"Once again Boba Fett underestimates Han Solo's abilities... and his luck!  With all its systems shorted out and its new reactor at critical mass, Slave I spins out of control into the radioactive gas cloud." The next panel shows Leia and Han at the controls of the Falcon and Han Solo exclaims, "Didja see that flash?  I got a feelin' we'll never see him again!  I'm gonna miss him.  Where to, Leia?"

Star Wars: Dark Empire II #4a - Dark Horse Comics, U.S. (March 1995)
The cover to Dark Empire II #4 shows the standoff between Han Solo and Boba Fett.  The Falcon, emerging from the gas cloud, is pursued by ships as Slave I intercepts it.  It is a terrific cover showing Han Solo's resolve to defeat Fett once and for all.  It is clear from the text that Boba Fett was meant to die in Dark Empire II.  Boba Fett does not appear in Star Wars: Empire's End, the third and final story in the Dark Empire trilogy.  Boba Fett is not dead however; he shows up in future stories that take place after Dark Empire II in the Expanded Universe.  It is a trope of comic books that if a body is not shown, the character is not dead.

Saturday, January 2, 2016

Retro Dark Horse: Star Wars: Boba Fett - When the Fat Lady Swings (12 Days of Boba Fett Covers)

Celebrating day nine of the 12 days of Boba Fett covers!

Cam Kennedy is best known by Star Wars comic fans for his art on Star Wars: Dark Empire and Star Wars: Dark Empire II.  His next comic after Dark Empire II is Star Wars: Boba Fett - Bounty on Bar-Kooda which kicked off 3 interrelated Boba Fett one-shots he drew with John Wagner providing the story.  The second Boba Fett one-shot is called Star Wars: Boba Fett - When the Fat Lady Swings and the final one-shot is Star Wars: Boba Fett - Murder Most Foul.

The cover to Boba Fett - When the Fat Lady Swings shows Boba Fett battling Ry-Kooda, the older brother of Bar-Kooda, Fett's target in the first one-shot, Boba Fett - Bounty on Bar-Kooda.

Star Wars: Boba Fett - When the Fat Lady Swings - Dark Horse Comics, U.S. (September 1996)
In the story, a Hutt named Anachro is kidnapped and held for ransom.  Her husband, another Hutt named Gorga, hires Boba Fett to free his wife.  The kidnappers contact Gorga and leave instructions on how to pay the ransom with the threat "Any tricks and the fat lady swings." which is the source of the title for this comic.

Friday, January 1, 2016

Retro Dark Horse: Star Wars: Blood Ties #4 (12 Days of Boba Fett Covers)

Celebrating day eight of the 12 days of Boba Fett covers!

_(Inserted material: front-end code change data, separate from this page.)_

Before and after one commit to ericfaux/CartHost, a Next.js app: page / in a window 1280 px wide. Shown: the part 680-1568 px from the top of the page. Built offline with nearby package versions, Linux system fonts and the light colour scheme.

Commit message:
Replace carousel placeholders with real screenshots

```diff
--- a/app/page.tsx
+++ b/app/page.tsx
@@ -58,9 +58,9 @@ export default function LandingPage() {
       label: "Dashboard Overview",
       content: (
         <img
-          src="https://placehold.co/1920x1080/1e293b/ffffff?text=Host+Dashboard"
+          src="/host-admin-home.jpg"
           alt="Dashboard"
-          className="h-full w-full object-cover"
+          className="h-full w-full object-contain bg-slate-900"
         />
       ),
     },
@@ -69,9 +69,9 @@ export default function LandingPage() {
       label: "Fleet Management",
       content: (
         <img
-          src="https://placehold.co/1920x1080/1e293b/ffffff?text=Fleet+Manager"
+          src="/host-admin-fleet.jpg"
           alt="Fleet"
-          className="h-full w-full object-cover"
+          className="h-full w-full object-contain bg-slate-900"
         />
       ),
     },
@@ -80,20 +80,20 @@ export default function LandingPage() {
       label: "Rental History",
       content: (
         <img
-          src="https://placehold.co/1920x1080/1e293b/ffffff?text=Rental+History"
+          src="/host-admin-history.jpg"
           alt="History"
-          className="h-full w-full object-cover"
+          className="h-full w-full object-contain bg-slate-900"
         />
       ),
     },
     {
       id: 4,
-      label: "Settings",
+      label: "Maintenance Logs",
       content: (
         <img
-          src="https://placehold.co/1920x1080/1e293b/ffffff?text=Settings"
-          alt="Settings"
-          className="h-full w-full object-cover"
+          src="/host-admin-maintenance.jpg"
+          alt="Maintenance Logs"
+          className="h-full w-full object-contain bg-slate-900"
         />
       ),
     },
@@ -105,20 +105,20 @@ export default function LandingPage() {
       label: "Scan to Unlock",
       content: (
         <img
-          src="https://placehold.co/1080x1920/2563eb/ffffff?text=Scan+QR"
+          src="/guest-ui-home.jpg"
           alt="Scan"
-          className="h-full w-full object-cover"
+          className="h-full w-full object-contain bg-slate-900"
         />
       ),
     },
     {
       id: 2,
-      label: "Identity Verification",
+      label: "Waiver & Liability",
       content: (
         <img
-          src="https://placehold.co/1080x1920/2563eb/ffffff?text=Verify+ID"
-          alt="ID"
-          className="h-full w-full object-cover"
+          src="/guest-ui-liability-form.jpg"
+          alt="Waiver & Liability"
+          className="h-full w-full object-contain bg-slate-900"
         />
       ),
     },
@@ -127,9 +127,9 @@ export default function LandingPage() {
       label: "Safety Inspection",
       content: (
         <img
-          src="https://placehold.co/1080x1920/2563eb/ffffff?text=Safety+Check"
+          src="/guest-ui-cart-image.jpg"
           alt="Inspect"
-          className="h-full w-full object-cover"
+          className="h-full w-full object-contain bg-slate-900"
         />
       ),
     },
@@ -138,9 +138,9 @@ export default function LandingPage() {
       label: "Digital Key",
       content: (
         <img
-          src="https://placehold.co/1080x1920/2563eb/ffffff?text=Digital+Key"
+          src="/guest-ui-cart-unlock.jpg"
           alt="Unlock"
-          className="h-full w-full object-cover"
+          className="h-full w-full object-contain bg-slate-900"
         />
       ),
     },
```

Not all Star Wars comics published by Dark Horse were distributed through the newsstand.  Early titles like Star Wars: Dark Empire, Classic Star Wars, and Star Wars: Tales of the Jedi were only distributed through comic specialty stores, but by the mid 1990s, most new Star Wars title did get newsstand distribution.  Dark Horse stopped newsstand distribution around the time they published their last Star Wars comic in the fall of 2014.  I suspect the loss of the Star Wars license prompted this decision.  In early 2015, they did resume a program with the Books-a-Million bookstore chain for select titles.

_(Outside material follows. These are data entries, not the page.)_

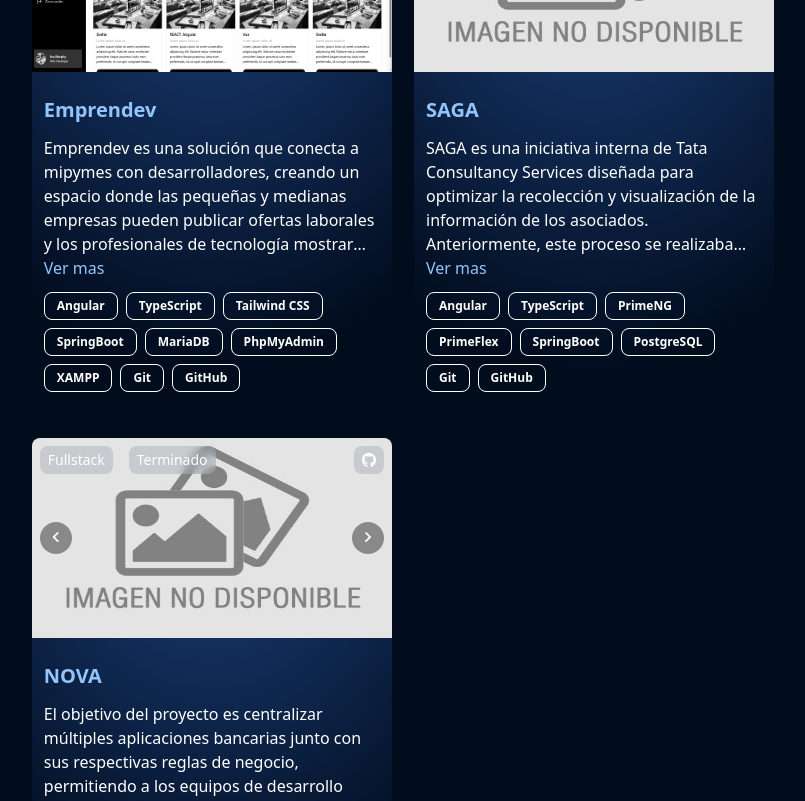
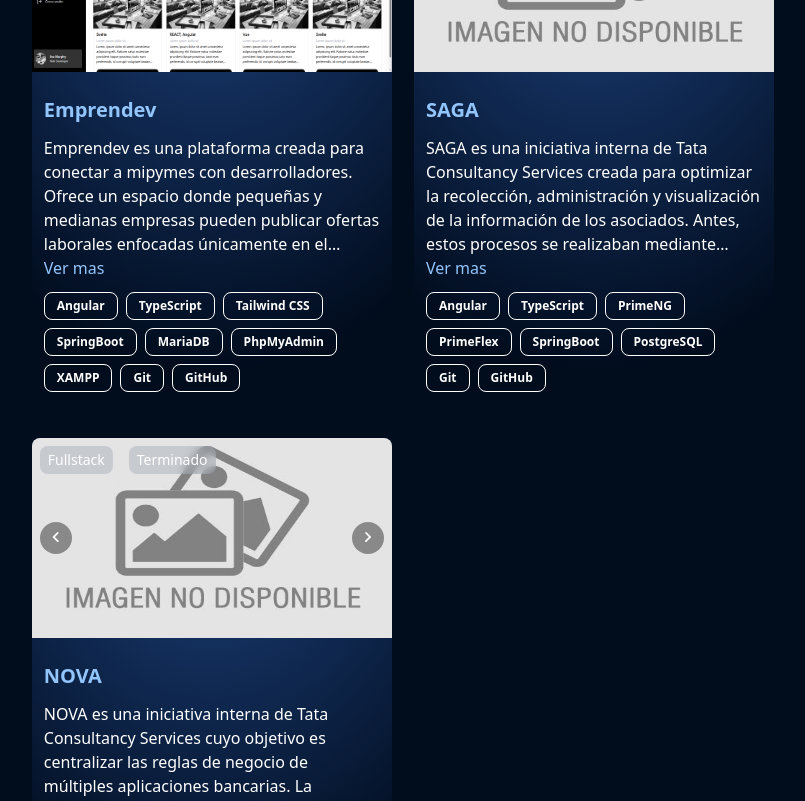
Before and after one commit to Sebas723/Portfolio, an Angular app: page / in a window 1280 px wide. Shown: the part 3200-4001 px from the top of the page, without its empty margins (237-1042 px from the left). Built offline with nearby package versions, Linux system fonts and the light colour scheme.

Commit message:
feat(Projects): Texto final y correcciones - Se agregó el texto final para la seccion de proyectos. -Se modificó el modal de la seccion de proyectos para que muestre el link de github si existe. -Se modificó el modelo de Projects para que reciba un arreglo de descripciones.

```diff
--- a/src/app/models/Projects.ts
+++ b/src/app/models/Projects.ts
@@ -6,7 +6,7 @@
     images: Image[];
     videos?: Video[];
     title: string;
-    description: string;
+    description: string[];
     keyContributions?: KeyContribution[];
     tecnologies: Technology[];
     currentIndex: number;
--- a/src/app/views/projects/components/cards/cards.component.html
+++ b/src/app/views/projects/components/cards/cards.component.html
@@ -9,9 +9,11 @@
                 <span class="text-white text-sm bg-gray-400/40 backdrop-blur-[5px] rounded-lg m-2 px-2 py-1">{{ card.status }}</span>
             </div>
 
-            <a [href]="card.github" target="_blank">
-                <span class="pi pi-github text-white text-sm bg-gray-400/40 backdrop-blur-[5px] rounded-lg m-2 px-2 py-1"></span>
-            </a>
+            @if(card.github) {
+                <a [href]="card.github" target="_blank">
+                    <span class="pi pi-github text-white text-sm bg-gray-400/40 backdrop-blur-[5px] rounded-lg m-2 px-2 py-1"></span>
+                </a>
+            }
         </div>
 
         <!-- Carrusel -->
--- a/src/app/views/projects/components/cards/cards.component.ts
+++ b/src/app/views/projects/components/cards/cards.component.ts
@@ -37,10 +37,19 @@
         { src: 'videos/emprendev/emprendev_video.mp4'},
       ],
       title: 'Emprendev',
-      description: `
-        Emprendev es una solución que conecta a mipymes con desarrolladores, creando un espacio
-        donde las pequeñas y medianas empresas pueden publicar ofertas laborales y los
-        profesionales de tecnología mostrar sus perfiles.`,
+      description: [
+        `Emprendev es una plataforma creada para conectar a mipymes con desarrolladores. Ofrece un espacio donde pequeñas y medianas
+        empresas pueden publicar ofertas laborales enfocadas únicamente en el desarrollo de software, y donde los profesionales
+        de tecnología pueden mostrar sus perfiles y postularse fácilmente.`,
+
+        `Este proyecto fue mi trabajo de grado. Junto con mi equipo identificamos
+        lo difícil que puede ser conseguir la primera oportunidad laboral, especialmente para desarrolladores
+        recién graduados o con poca experiencia. Por eso decidimos construir una solución que ayudara a cerrar esa brecha.`,
+
+        `El proyecto original fue desarrollado en HTML, CSS y JavaScript vanilla. Actualmente estoy refactorizando y migrando toda la plataforma
+        a Angular, mejorando las vistas y completando el 100% de las funcionalidades para llevar el proyecto legacy a una versión más moderna,
+        escalable y bien estructurada.`
+      ],
       keyContributions: [
         { contribution: `Desarrollé y optimicé componentes provenientes de un proyecto legacy construido en HTML,
           JavaScript y CSS, migrando sus funcionalidades hacia tecnologías modernas como Angular y Tailwind CSS.` },
@@ -57,7 +66,6 @@
         { name: 'GitHub', link: 'https://github.com/' },
       ],
       currentIndex: 0,
-      urlOnlineProject: 'https://github.com/Sebas723/Emprendev-Angular',
     },
     {
       id: 2,
@@ -67,10 +75,17 @@
         { src: 'images/SAGA/no-disponible.jpg', alt: 'img-no-disponible' },
       ],
       title: 'SAGA',
-      description: `
-        SAGA es una iniciativa interna de Tata Consultancy Services diseñada para optimizar la recolección
-        y visualización de la información de los asociados. Anteriormente, este proceso se realizaba mediante
-        archivos de Excel, lo que dificultaba el acceso a la información, reducía su claridad y aumentaba el riesgo de pérdida de datos.`,
+      description: [
+        `SAGA es una iniciativa interna de Tata Consultancy Services creada para optimizar la recolección, administración
+        y visualización de la información de los asociados. Antes, estos procesos se realizaban mediante archivos de Excel,
+        lo que dificultaba el acceso a la información, afectaba la claridad de los datos y aumentaba el riesgo de pérdida.
+        Por ello, se planteó el desarrollo de un sistema que solucionara estas necesidades.`,
+
+        `Este fue uno de los proyectos en los que participé durante mi etapa práctica. El objetivo principal del equipo
+        era migrar el sistema desde una versión antigua de Angular con Angular Material hacia una versión más actualizada
+        utilizando PrimeFlex y PrimeNG. Además, contribuimos en la creación y mejora de diversas funcionalidades y vistas
+        que no existían previamente o que estaban incompletas.`
+      ],
       keyContributions: [
         { contribution: 'Desarrollé y mejoré componentes de interfaz de usuario con Angular, PrimeNG y PrimeFlex, priorizando un diseño UX/UI limpio.' },
         { contribution: 'Apliqué principios de Clean Code y creé componentes modulares y reutilizables para mejorar la escalabilidad y mantenibilidad.' },
@@ -97,9 +112,27 @@
         { src: 'images/NOVA/no-disponible.jpg', alt: 'img-no-disponible' },
       ],
       title: 'NOVA',
-      description: `
-        El objetivo del proyecto es centralizar múltiples aplicaciones bancarias junto con sus respectivas reglas de negocio,
-        permitiendo a los equipos de desarrollo visualizar, crear, desactivar y editar dichas reglas de forma sencilla y en tiempo real.`,
+      description: [
+       `NOVA es una iniciativa interna de Tata Consultancy Services cuyo objetivo es centralizar las reglas de negocio
+        de múltiples aplicaciones bancarias. La plataforma permite a los equipos de desarrollo visualizar,
+        crear, desactivar y editar estas reglas en tiempo real, de acuerdo con su rol y nivel de acceso.
+        Con esto, se busca unificar procesos, mejorar la trazabilidad y facilitar la gestión de configuraciones
+        entre diferentes aplicaciones.`,
+
+        `Este fue el segundo proyecto en el que participé durante mis prácticas profesionales, y sin duda fue donde
+        tuve el aprendizaje más significativo. Nuestro equipo debía encargarse del desarrollo completo del sistema
+        desde cero: planificación, análisis, diseño, construcción y pruebas. Aunque mi participación llegó solo hasta
+        ciertas fases del proyecto —principalmente análisis, planificación y desarrollo inicial— todos los retos y obstáculos
+        que enfrentamos en estas etapas se convirtieron en aprendizajes valiosos que nos ayudaron a mejorar, afinar procesos y
+        tener en cuenta múltiples aspectos importantes para futuros desarrollos.`
+      ],
+      keyContributions: [
+        { contribution: `Investigué y comparé tecnologías para apoyar decisiones de desarrollo para el proyecto.` },
+        { contribution: `Colaboré en el diseño y desarrollo de un sistema de inicio de sesión sin contraseña con AWS Cognito (OTP) y Flask.` },
+        { contribution: `Participé en sesiones de planeación colaborativa con líderes de equipo y personal técnico.` },
+        { contribution: `Desarrollé módulos funcionales de interfaz utilizando Angular.` },
+        { contribution: `Colaboré en un entorno ágil SCRUM.` },
+      ],
       tecnologies: [
         { name: 'Angular', link: 'https://angular.dev/' },
         { name: 'TypeScript', link: 'https://www.typescriptlang.org/' },
--- a/src/app/views/projects/components/cards/modal-card/modal-card.component.html
+++ b/src/app/views/projects/components/cards/modal-card/modal-card.component.html
@@ -7,6 +7,11 @@
                 <div class="flex justify-between">
                     <span class="text-white text-sm bg-gray-400/40 backdrop-blur-[5px] rounded-lg m-2 px-2 py-1">{{ card.type }}</span>
                     <span class="text-white text-sm bg-gray-400/40 backdrop-blur-[5px] rounded-lg m-2 px-2 py-1">{{ card.status }}</span>
+                    @if(card.github) {
+                        <a [href]="card.github" target="_blank">
+                            <span class="pi pi-github text-white text-sm bg-gray-400/40 backdrop-blur-[5px] rounded-lg m-2 px-2 py-1"></span>
+                        </a>
+                    }
                 </div>
 
                 <button class="text-white text-sm bg-gray-400/40 backdrop-blur-[5px] rounded-lg m-2 px-2 py-1" (click)="closeModal()">
@@ -33,16 +38,19 @@
             }
         </div>
 
-        <div class="flex flex-col gap-3 px-2 py-1">
+        <div class="flex flex-col gap-3 px-4 py-2">
 
             <h3 class="text-blue-300 text-xl font-semibold">{{ card.title }}</h3>
 
             <!-- Body -->
             <div class="flex flex-col gap-4 [&>div]:flex [&>div]:flex-col [&>div]:gap-3">
+                @for(p of card.description; track $index) {
                     <p class="text-white">
-                    {{ card.description }}
+                        {{ p }}
                     </p>
+                }
 
+                @if(card.keyContributions){
                     <div>
                         <h3 class="text-blue-300 text-xl font-semibold">Contribuciones clave</h3>
                         <ul class="list-disc pl-5">
@@ -51,6 +59,7 @@
                             }
                         </ul>
                     </div>
+                }
 
                 <div>
                     <h3 class="text-blue-300 text-xl font-semibold">Tecnologías</h3>
@@ -68,7 +77,7 @@
             </div>
 
             <!-- Footer -->
-            <div class="flex justify-center gap-4 mt-auto mb-2">
+            <div class="flex justify-center gap-4 mt-4 mb-2">
                 @if(card.urlOnlineProject) {
                     <button class="w-5/12 rounded-lg text-white font-semibold border border-white py-2 px-4 hover:bg-white/30 hover:duration-500">
                         Ver Proyecto
```
Lines whose indentation alone changed are shown as unchanged.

For those titles with both newsstand and direct distribution, the early direct editions have no UPC box and the later direct editions say "Direct Sales" in the UPC box.  The early newsstand editions have a UPC box with no words and later newsstand editions have one of the following phrases in the UPC box:

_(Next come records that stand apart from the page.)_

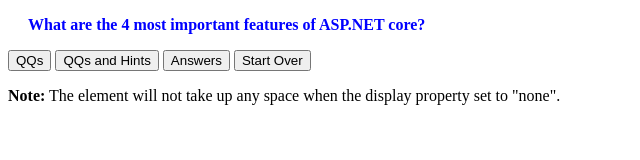
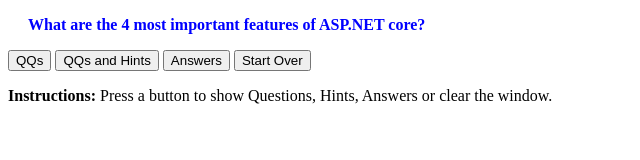
Before and after one commit to denothor1/quizzer, a plain HTML site: page quizzer.html in a window 1280 px wide. Shown: the full height of the page, 0-640 px from the left. Drawn offline with Linux system fonts and the light colour scheme.

Commit message:
Change Note: to Instructions: for the user

```diff
--- a/quizzer.html
+++ b/quizzer.html
@@ -6,6 +6,7 @@
     <!-- All copy, software and images on this site are property of DoublePeak Systems -->
     <!-- DoublePeak Systems is registered in the State of California.                  -->
     <!-- 09/11/2023 11:59 - Trying to get a clean put                                  -->
+    <!-- 09/11/2023 12:41 - Change Note:... to Instructions for the user.              -->
 
     <title>QIZZER!</title>
 <style>
@@ -48,7 +49,7 @@
 </div>
 
 
-<p><b>Note:</b> The element will not take up any space when the display property set to "none".</p>
+<p><b>Instructions:</b> Press a button to show Questions, Hints, Answers or clear the window.</p>
 
 <script src="./app.js"></script>
 
```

  • Star Wars
  • Star Wars Adventures
  • Star Wars Universe
  • Star Wars Presents
  • Dark Horse Special
  • DH Comic Special

As far as I know, there is no other discernible difference between a Dark Horse newsstand and direct edition comic besides the UPC box.

Published in August 2010, Star Wars: Blood Ties #4 was published with a newsstand and direct version.  The direct edition says "Direct Sales" in the UPC box.  The newsstand edition says "Star Wars: Universe" in the UPC box.

Star Wars: Blood Ties #4a - Dark Horse Comics, U.S. (August 2010)
Direct Edition
Star Wars: Blood Ties #4b - Dark Horse Comics, U.S. (August 2010)
Newsstand Edition
The cover shows Boba Fett in the clutches of a Rancor!